Raw data:
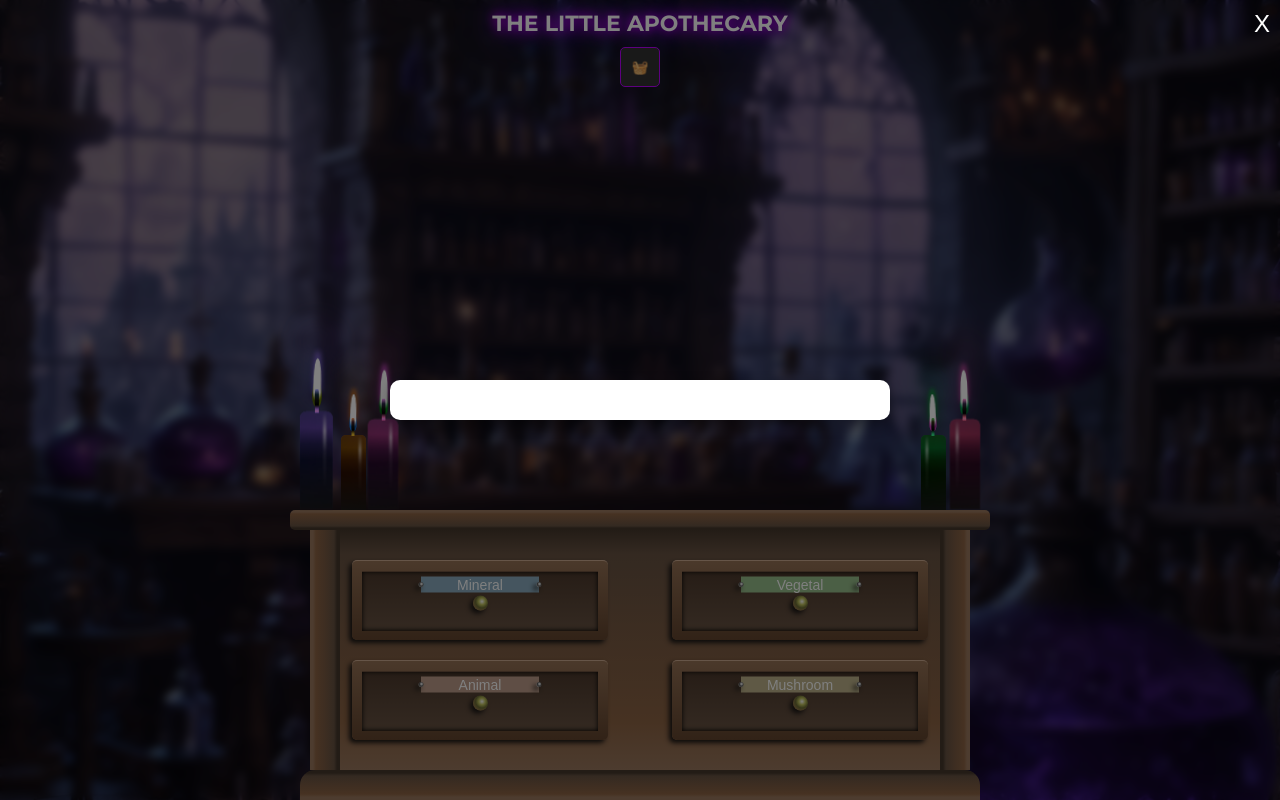
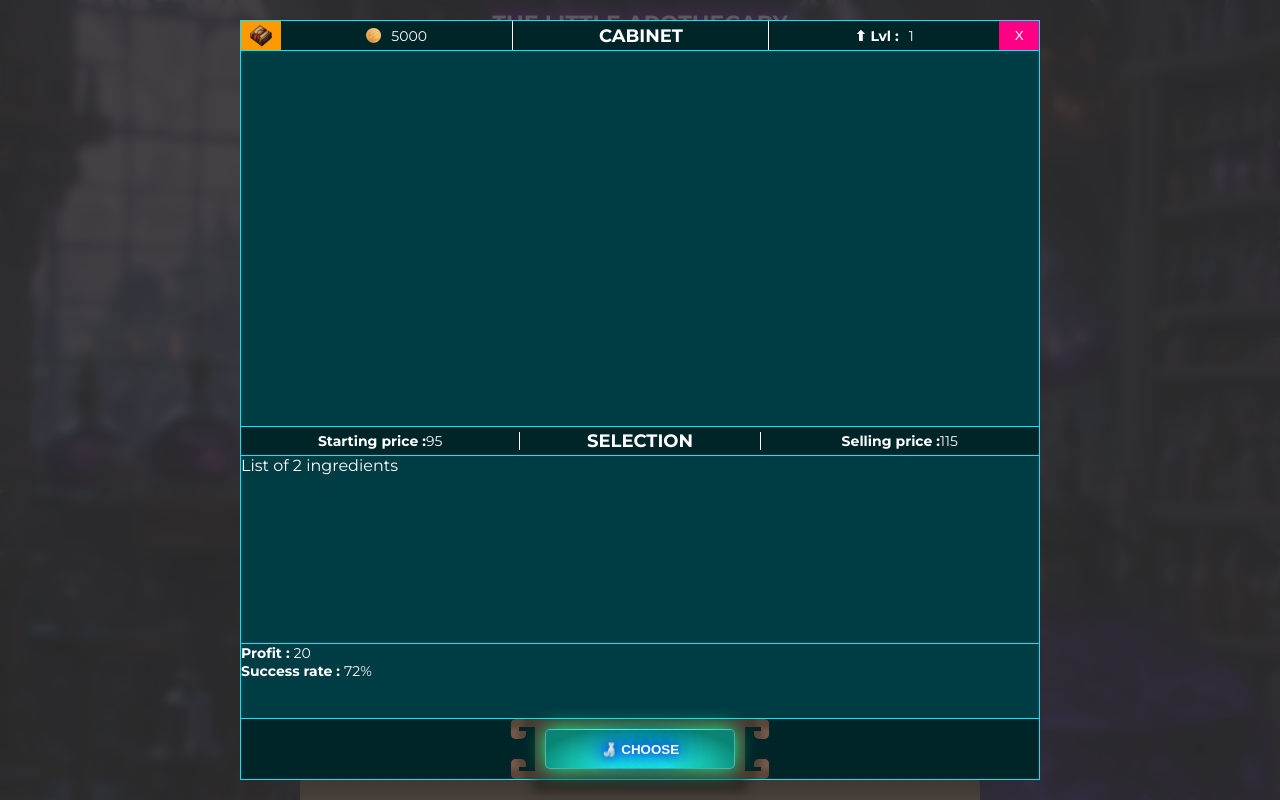
Before and after one commit to Guiomino/the-little-apothecary, a Next.js app: page / in a window 1280 px wide. Both pictures are taken after a click on the button "Mineral". Built offline with nearby package versions, Linux system fonts and the light colour scheme.

Commit message:
feat(CabinetModal)

```diff
--- a/src/app/components/cabinet/CabinetModal.tsx
+++ b/src/app/components/cabinet/CabinetModal.tsx
@@ -1,8 +1,18 @@
 // CabinetModal.tsx
 
-import React from "react";
+"use client"
+
+import React, { useEffect, useRef, useState } from "react";
+import CloseModal from '@/app/components/miscellaneous/CloseModal';
 import IngredientsListCabinet from "./IngredientsListCabinet";
 import styles from "./cabinetModal.module.scss";
+import LevelUser from "../miscellaneous/LevelUser";
+import GoldCoins from "../miscellaneous/GoldCoins";
+import FilterIngredients from "../miscellaneous/FilterIngredients";
+import UserClass from '@/app/OOP/UserClass';
+import AppButton from "../miscellaneous/AppButton";
+import Image from "next/image";
+
 
 export interface Ingredient {
     ingredient: {
@@ -23,13 +33,73 @@ interface CabinetModalProps {
 }
 
 const CabinetModal: React.FC<CabinetModalProps> = ({ ingredients, onCloseClick }) => {
+
+    const userRef = useRef(UserClass.loadFromLocalStorage() || new UserClass([], "Guest"));
+    const user = userRef.current;
+
+    const [showFilter, setShowFilter] = useState<boolean>(false);
+    const [goldCoins, setGoldCoins] = useState(user.gold);
+    const [isBuying, setIsBuying] = useState(false);
+
+    useEffect(() => {
+        user.gold = goldCoins;
+        user.saveToLocalStorage();
+    }, [goldCoins, user]);
+
+    const handleFilterClick = () => {
+        setShowFilter(true);
+    };
+
+    const handleBuy = () => {
+        return <p></p>
+    }
+
     return (
-        <div className={styles.modalOverlay}>
-            <div className={styles.modal}>
-                <button className={styles.closeButton} onClick={onCloseClick}>X</button>
-                <IngredientsListCabinet ingredients={ingredients} />
+        <section className={styles.cabinetOverlay}>
+            <div className={styles.cabinetModal}>
+
+                <div className={styles.top}>
+                    <FilterIngredients onFilterClick={handleFilterClick} />
+                    <GoldCoins initialGoldCoins={goldCoins} />
+                    <h2>Cabinet</h2>
+                    <LevelUser />
+                    <CloseModal onClick={onCloseClick} />
+                </div>
+
+
+                <div className={`${styles.list} ${styles.filter} ${styles.details}`}>
+                    <IngredientsListCabinet ingredients={ingredients} />
+                </div>
+
+
+                <div className={styles.summary}>
+                    <p><strong>Starting price : </strong><span>95</span></p>
+                    <h2>Selection</h2>
+                    <p><strong>Selling price : </strong><span>115</span></p>
+                </div>
+
+                <div className={styles.cartList}>
+                    List of 2 ingredients
+                </div>
+
+
+                <div className={styles.chanceOfProfit}>
+                    <p><strong>Profit : </strong><span>20</span></p>
+                    <p><strong>Success rate : </strong><span>72%</span></p>
+                </div>
+
+
+                <div className={styles.cartListBtn}>
+                    <AppButton
+                        label={"🍶 Choose"}
+                        onClick={handleBuy}
+                        disabled={isBuying}
+                    />
+                </div>
+
+
             </div>
-        </div>
+        </section>
     );
 };
 
--- a/src/app/components/cabinet/cabinetModal.module.scss
+++ b/src/app/components/cabinet/cabinetModal.module.scss
@@ -1,31 +1,290 @@
-.modalOverlay {
+$vertFonce: #002529;
+$vertClaire: #003c43;
+$borderCyan: #00eaff;
+
+.cabinetOverlay {
+  z-index: 10;
+  width: 100vw;
+  height: 100vh;
   position: fixed;
   top: 0;
   left: 0;
-    width: 100%;
-    height: 100%;
-    background: rgba(0, 0, 0, 0.5);
+  background-color: #333333cc;
+
+  .cabinetModal {
+    width: calc(100% - 40px);
+    max-width: 800px;
+    min-width: 400px;
+    height: calc(100vh - 40px);
+    max-height: 1200px;
+    min-height: 600px;
+    background-color: $vertFonce;
+    border: 1px solid $borderCyan;
+    position: absolute;
+    top: 50%;
+    left: 50%;
+    transform: translate(-50%, -50%);
+    color: white;
+    display: flex;
+    flex-direction: column;
+
+    /////////////// TOP ///////////////
+    .top {
+      height: 30px;
+      display: flex;
+      justify-content: space-between;
+      background-color: $vertFonce;
+      border-bottom: 1px solid $borderCyan;
+
+      > * {
+        flex: 1;
+        &:not(:first-child):not(:last-child) {
+          flex: auto;
+        }
+      }
+
+      > *:nth-child(1) {
+        flex: 0 0 5%;
         display: flex;
         justify-content: center;
         align-items: center;
-    z-index: 1000;
       }
 
-.modal {
-    background: white;
-    padding: 20px;
-    border-radius: 10px;
-    max-width: 500px;
-    width: 90%;
-    box-shadow: 0 5px 15px rgba(0, 0, 0, 0.3);
+      > *:nth-child(2) {
+        flex: 0 0 30%;
+        display: flex;
+        justify-content: center;
+        align-items: center;
+        border-right: 1px solid white;
       }
 
-.closeButton {
-    background: transparent;
+      > *:nth-child(3) {
+        height: 30px;
+        display: flex;
+        justify-content: center;
+        align-items: center;
+        flex: 0 0 40%;
+      }
+
+      > *:nth-child(4) {
+        flex: 0 0 30%;
+        display: flex;
+        justify-content: center;
+        align-items: center;
+        border-left: 1px solid white;
+      }
+
+      > *:nth-child(5) {
+        flex: 0 0 5%;
+        display: flex;
+        justify-content: center;
+        align-items: center;
+      }
+    }
+  }
+
+  /////////////// LIST and FILTER and DETAILS ///////////////
+  .list,
+  .filter,
+  .details {
+    width: 100%;
+    height: 50%;
+    background-color: $vertClaire;
+    justify-content: center;
+    overflow-y: scroll;
+  }
+
+  /////////////// SUMMARY ///////////////
+  .summary {
+    height: 30px;
+    display: flex;
+    justify-content: space-between;
+    align-items: center;
+    background-color: $vertFonce;
+    border-bottom: 1px solid $borderCyan;
+    border-top: 1px solid $borderCyan;
+
+    .cart {
+      width: 100%;
+      height: 100%;
+
+      p {
+        display: flex;
+        align-items: center;
+        justify-content: center;
+        gap: 5px;
+      }
+    }
+
+    > * {
+      flex: 1;
+      &:not(:first-child):not(:last-child) {
+        flex: none;
+        width: auto;
+      }
+    }
+
+    > *:nth-child(1) {
+      flex: 0 0 35%;
+      display: flex;
+      justify-content: center;
+      align-items: center;
+      border-right: 1px solid white;
+    }
+
+    > *:nth-child(2) {
+      height: 30px;
+      display: flex;
+      justify-content: center;
+      align-items: center;
+      flex: 0 0 30%;
+    }
+
+    > *:nth-child(3) {
+      flex: 0 0 35%;
+      display: flex;
+      justify-content: center;
+      align-items: center;
+      border-left: 1px solid white;
+    }
+  }
+
+  /////////////// CARTLIST ///////////////
+  .cartList {
+    width: 100%;
+    height: 25%;
+    background-color: $vertClaire;
+    justify-content: center;
+    overflow-y: scroll;
+    border-bottom: 1px solid $borderCyan;
+
+    // CART ITEM
+    .cart {
+      width: 100%;
+      display: flex;
+      flex-direction: column;
+      align-items: center;
+      justify-content: center;
+
+      ul {
+        width: 90%;
+        display: flex;
+        flex-direction: column;
+        gap: 5px;
+        margin: 5px;
+
+        .cartItem {
+          width: 100%;
+          height: 60px;
+          display: flex;
+          background-color: $vertFonce;
+          border-radius: 50px;
+          border: 1px solid $borderCyan;
+
+          .cartItemImg {
+            position: relative;
+            width: 15%;
+            height: 100%;
+            padding: 5px;
+            border-right: 1px solid $borderCyan;
+            display: flex;
+            align-items: center;
+            justify-content: center;
+            background: linear-gradient(to top right, #22f8de 20%, #098475 80%);
+            border-radius: 50px 0 0 50px;
+
+            img {
+              filter: drop-shadow(-2px 5px 3px #00000088);
+            }
+
+            div {
+              position: absolute;
+              top: 2px;
+              right: 5px;
+            }
+          }
+
+          .cartItemTitle {
+            width: 35%;
+            height: 100%;
+            padding: 5px;
+            border-right: 1px solid $borderCyan;
+            display: flex;
+            flex-direction: column;
+            justify-content: space-between;
+            background-color: #676767;
+
+            h4 {
+              color: #b0f1f7;
+              text-transform: uppercase;
+              font-size: 12px;
+            }
+            p {
+              display: flex;
+              gap: 5px;
+            }
+          }
+
+          .cartItemDetails {
+            width: 35%;
+            padding: 5px;
+            border-right: 1px solid $borderCyan;
+            display: flex;
+            flex-direction: column;
+            justify-content: space-between;
+            background-color: #474747;
+          }
+
+          .cartItemRemove {
+            width: 15%;
+            background-color: #c62148;
+            border-radius: 0 50px 50px 0;
+            display: flex;
+            align-items: center;
+            justify-content: center;
+
+            button {
+              width: 100%;
+              height: 100%;
+              border-radius: 0 50px 50px 0;
               border: none;
-    font-size: 1.5rem;
+              font-size: 18px;
+              background-color: transparent;
+
+              &:hover {
+                background-color: #e24a6e;
+              }
+            }
+          }
+        }
+      }
+    }
+  }
+
+  /////////////// CHANCE OF PROFIT ///////////////
+  .chanceOfProfit {
+    width: 100%;
+    height: 10%;
+    background-color: $vertClaire;
+    justify-content: center;
+    overflow-y: scroll;
+    border-bottom: 1px solid $borderCyan;
+  }
+
+  /////////////// SUBMIT ///////////////
+  .cartListBtn {
+    position: relative;
+    width: 100%;
+    flex: 1;
+    display: flex;
+    justify-content: center;
+    align-items: center;
+
+    button {
       position: absolute;
-    top: 10px;
-    right: 10px;
-    cursor: pointer;
+      top: 50%;
+      left: 50%;
+      transform: translate(-50%, -50%);
     }
+  }
+}
--- a/src/app/components/miscellaneous/AppButtonBranch.tsx
+++ b/src/app/components/miscellaneous/AppButtonBranch.tsx
@@ -2,6 +2,7 @@
 
 import React from 'react'
 import styles from "./miscellaneous.module.scss"
+
 const AppButtonBranch = () => {
     return (
         <div className={styles.AppButtonBranch}>
--- a/src/app/components/miscellaneous/miscellaneous.module.scss
+++ b/src/app/components/miscellaneous/miscellaneous.module.scss
@@ -59,7 +59,9 @@
   }
 }
 
-/////////////////////////////////////////////////////////////
+//////////////////////////////////////////////////////////////////////////////////////
+///////////////////////////////////  MAIN BUTTON  ///////////////////////////////////
+////////////////////////////////////////////////////////////////////////////////////
 .apothecaryBtnSet {
   position: relative;
   width: 210px;
@@ -90,6 +92,11 @@
     bottom: 0;
     rotate: 180deg;
     transform: scaleX(-1);
+  }
+  &:hover {
+    .AppButtonBranch .third {
+      background: linear-gradient(to right, #72584a 25%, #6f975f 70%);
+    }
   }
 }
 
@@ -167,36 +174,15 @@
     height: 8px;
     bottom: 0;
     left: 0;
-    background: linear-gradient(to right, #72584a 25%, #6f975f 70%);
+    background: linear-gradient(to right, #72584a 25%, #5c463a 70%); //ici
     border-radius: 0 0 5px 5px;
+    transition: background 0.2s;
   }
 }
 
-
-
-
-
-
-
-
-
-
-
-
-
-
-
-
-
-
-
-
-
-
-
-
-
-
+/////////////////////////////////////////////////////////////////////////////////
+///////////////////////////////////  CANDLE  ///////////////////////////////////
+///////////////////////////////////////////////////////////////////////////////
 .holder {
   margin: 12rem auto 0;
   width: 100%;
@@ -204,7 +190,9 @@
   position: relative;
 }
 
-.holder *, .holder *:before, .holder *:after {
+.holder *,
+.holder *:before,
+.holder *:after {
   position: absolute;
   content: "";
 }
@@ -214,12 +202,37 @@
   width: 25px;
   height: 75px;
   border-radius: 5px 5px 0 0;
-  box-shadow: inset 20px -30px 50px 0 rgba(0, 0, 0, 0.4), inset -20px 0 50px 0 rgba(0, 0, 0, 0.4);
+  box-shadow: inset 20px -30px 50px 0 rgba(0, 0, 0, 0.4),
+    inset -20px 0 50px 0 rgba(0, 0, 0, 0.4);
   background: #190f02;
-  background: -moz-linear-gradient(#e48825, #e78e0e, #833c03, #4c1a03 50%, #443b36);
-  background: -webkit-linear-gradient(#e48825, #e78e0e, #833c03, #4c1a03 50%, #443b36);
-  background: -o-linear-gradient(#e48825, #e78e0e, #833c03, #4c1a03 50%, #443b36);
-  background: -ms-linear-gradient(#e48825, #e78e0e, #833c03, #4c1a03 50%, #443b36);
+  background: -moz-linear-gradient(
+    #e48825,
+    #e78e0e,
+    #833c03,
+    #4c1a03 50%,
+    #443b36
+  );
+  background: -webkit-linear-gradient(
+    #e48825,
+    #e78e0e,
+    #833c03,
+    #4c1a03 50%,
+    #443b36
+  );
+  background: -o-linear-gradient(
+    #e48825,
+    #e78e0e,
+    #833c03,
+    #4c1a03 50%,
+    #443b36
+  );
+  background: -ms-linear-gradient(
+    #e48825,
+    #e78e0e,
+    #833c03,
+    #4c1a03 50%,
+    #443b36
+  );
   background: linear-gradient(#e48825, #e78e0e, #833c03, #4c1a03 50%, #443b36);
 }
 
@@ -230,7 +243,13 @@
   right: 5px;
   bottom: 0;
   width: 2px;
-  background: linear-gradient(to bottom, transparent 1%, #ffffffcc 20%, #ffffff22 40%, transparent 80%);
+  background: linear-gradient(
+    to bottom,
+    transparent 1%,
+    #ffffffcc 20%,
+    #ffffff22 40%,
+    transparent 80%
+  );
   filter: blur(1px);
 }
 
@@ -243,10 +262,28 @@
   border-radius: 20% 20% 0 0;
   transform: translateX(-50%);
   background: #121212;
-  background: -moz-linear-gradient(#ffab73, #4b232c, #121212, black, #e8bb31 90%);
-  background: -webkit-linear-gradient(#ffab73, #4b232c, #121212, black, #e8bb31 90%);
+  background: -moz-linear-gradient(
+    #ffab73,
+    #4b232c,
+    #121212,
+    black,
+    #e8bb31 90%
+  );
+  background: -webkit-linear-gradient(
+    #ffab73,
+    #4b232c,
+    #121212,
+    black,
+    #e8bb31 90%
+  );
   background: -o-linear-gradient(#ffab73, #4b232c, #121212, black, #e8bb31 90%);
-  background: -ms-linear-gradient(#ffab73, #4b232c, #121212, black, #e8bb31 90%);
+  background: -ms-linear-gradient(
+    #ffab73,
+    #4b232c,
+    #121212,
+    black,
+    #e8bb31 90%
+  );
   background: linear-gradient(#ffab73, #4b232c, #121212, black, #e8bb31 90%);
 }
 
@@ -271,11 +308,13 @@
   width: 100%;
   height: 100%;
   border-radius: 50% 50% 20% 20%;
-  box-shadow: 0 0 15px 0 rgba(247, 93, 0, .4), 0 -6px 4px 0 rgba(247, 128, 0, .7);
+  box-shadow: 0 0 15px 0 rgba(247, 93, 0, 0.4),
+    0 -6px 4px 0 rgba(247, 128, 0, 0.7);
 }
 
 @keyframes moveFlame {
-  0%, 100% {
+  0%,
+  100% {
     transform: translateX(-50%) rotate(-2deg);
   }
   50% {
@@ -284,7 +323,8 @@
 }
 
 @keyframes enlargeFlame {
-  0%, 100% {
+  0%,
+  100% {
     height: 30px;
   }
   50% {
@@ -299,8 +339,10 @@
   left: 50%;
   top: -24px;
   transform: translateX(-50%);
-  background: rgba(0, 133, 255, .7);
-  box-shadow: 0 -40px 30px 0 #dc8a0c, 0 40px 50px 0 #dc8a0c, inset 3px 0 2px 0 rgba(0, 133, 255, .6), inset -3px 0 2px 0 rgba(0, 133, 255, .6);
+  background: rgba(0, 133, 255, 0.7);
+  box-shadow: 0 -40px 30px 0 #dc8a0c, 0 40px 50px 0 #dc8a0c,
+    inset 3px 0 2px 0 rgba(0, 133, 255, 0.6),
+    inset -3px 0 2px 0 rgba(0, 133, 255, 0.6);
 }
 
 .glow:before {
@@ -326,9 +368,11 @@
   -o-filter: blur(60px);
   -ms-filter: blur(60px);
   filter: blur(60px);
-  animation: blinkIt .1s infinite;
+  animation: blinkIt 0.1s infinite;
 }
 
 @keyframes blinkIt {
-  50% { opacity: .8;}
+  50% {
+    opacity: 0.8;
+  }
 }
```
Also changed, not shown: public/images/Miscellaneous/Mortar_Pestle.png (added). Lines whose indentation alone changed are shown as unchanged.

Task prompt: State the count of lines in the preceding listing that include the string "section". No other words belong in the answer.

Answer below: 2